# WHAT IS EXPECTED
Locate each line in the records containing "volumenes". Copy it.

# INPUT MATERIAL
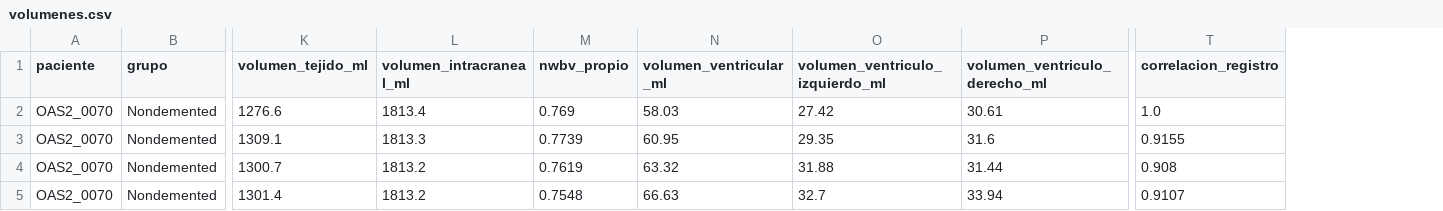
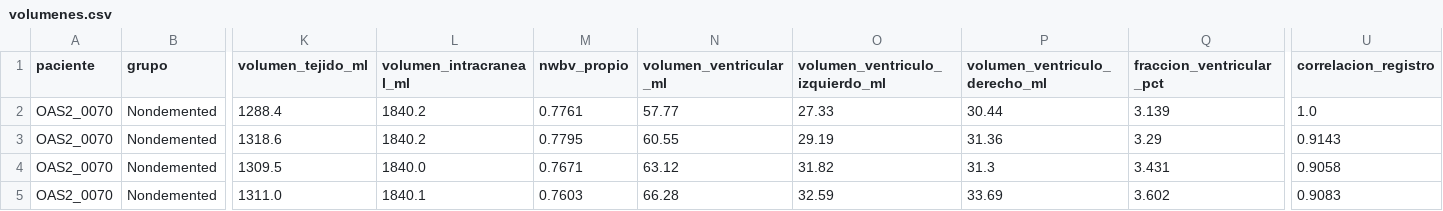
Before and after one commit to JoacoBasualdo/PSIB20262Q---TPI---Grupo-10---Basualdo_Estrada_Garaguso, a CSV file: Resultados/volumenes.csv, drawn as a sheet; only a part is shown, gaps mark what is left out; addresses are those after the commit; the diff covers the shown part only; the diff names each change by its address in the sheet, - before the commit and + after, or states it on an @@ line.

```diff
--- a/Resultados/volumenes.csv
+++ b/Resultados/volumenes.csv
+column Q (fraccion_ventricular_pct), rows 2-5: 3.139 | 3.29 | 3.431 | 3.602
-K2 (volumen_tejido_ml): 1276.6
+K2 (volumen_tejido_ml): 1288.4
-L2 (volumen_intracraneal_ml): 1813.4
+L2 (volumen_intracraneal_ml): 1840.2
-M2 (nwbv_propio): 0.769
+M2 (nwbv_propio): 0.7761
-N2 (volumen_ventricular_ml): 58.03
+N2 (volumen_ventricular_ml): 57.77
-O2 (volumen_ventriculo_izquierdo_ml): 27.42
+O2 (volumen_ventriculo_izquierdo_ml): 27.33
-P2 (volumen_ventriculo_derecho_ml): 30.61
+P2 (volumen_ventriculo_derecho_ml): 30.44
-K3 (volumen_tejido_ml): 1309.1
+K3 (volumen_tejido_ml): 1318.6
-L3 (volumen_intracraneal_ml): 1813.3
+L3 (volumen_intracraneal_ml): 1840.2
-M3 (nwbv_propio): 0.7739
+M3 (nwbv_propio): 0.7795
-N3 (volumen_ventricular_ml): 60.95
+N3 (volumen_ventricular_ml): 60.55
-O3 (volumen_ventriculo_izquierdo_ml): 29.35
+O3 (volumen_ventriculo_izquierdo_ml): 29.19
-P3 (volumen_ventriculo_derecho_ml): 31.6
+P3 (volumen_ventriculo_derecho_ml): 31.36
-U3 (correlacion_registro): 0.9155
+U3 (correlacion_registro): 0.9143
-K4 (volumen_tejido_ml): 1300.7
+K4 (volumen_tejido_ml): 1309.5
-L4 (volumen_intracraneal_ml): 1813.2
+L4 (volumen_intracraneal_ml): 1840.0
-M4 (nwbv_propio): 0.7619
+M4 (nwbv_propio): 0.7671
-N4 (volumen_ventricular_ml): 63.32
+N4 (volumen_ventricular_ml): 63.12
-O4 (volumen_ventriculo_izquierdo_ml): 31.88
+O4 (volumen_ventriculo_izquierdo_ml): 31.82
-P4 (volumen_ventriculo_derecho_ml): 31.44
+P4 (volumen_ventriculo_derecho_ml): 31.3
-U4 (correlacion_registro): 0.908
+U4 (correlacion_registro): 0.9058
-K5 (volumen_tejido_ml): 1301.4
+K5 (volumen_tejido_ml): 1311.0
-L5 (volumen_intracraneal_ml): 1813.2
+L5 (volumen_intracraneal_ml): 1840.1
-M5 (nwbv_propio): 0.7548
+M5 (nwbv_propio): 0.7603
-N5 (volumen_ventricular_ml): 66.63
+N5 (volumen_ventricular_ml): 66.28
-O5 (volumen_ventriculo_izquierdo_ml): 32.7
+O5 (volumen_ventriculo_izquierdo_ml): 32.59
-P5 (volumen_ventriculo_derecho_ml): 33.94
+P5 (volumen_ventriculo_derecho_ml): 33.69
-U5 (correlacion_registro): 0.9107
+U5 (correlacion_registro): 0.9083
```
Also changed, not shown: 28 edited cells elsewhere in this file, Resultados/analisis_clinico_integrado.csv, Resultados/comparacion_ventriculos.csv, 54 other files.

# WRITTEN REPLY
Before and after one commit to JoacoBasualdo/PSIB20262Q---TPI---Grupo-10---Basualdo_Estrada_Garaguso, a CSV file: Resultados/volumenes.csv, drawn as a sheet; only a part is shown, gaps mark what is left out; addresses are those after the commit; the diff covers the shown part only; the diff names each change by its address in the sheet, - before the commit and + after, or states it on an @@ line.
--- a/Resultados/volumenes.csv
+++ b/Resultados/volumenes.csv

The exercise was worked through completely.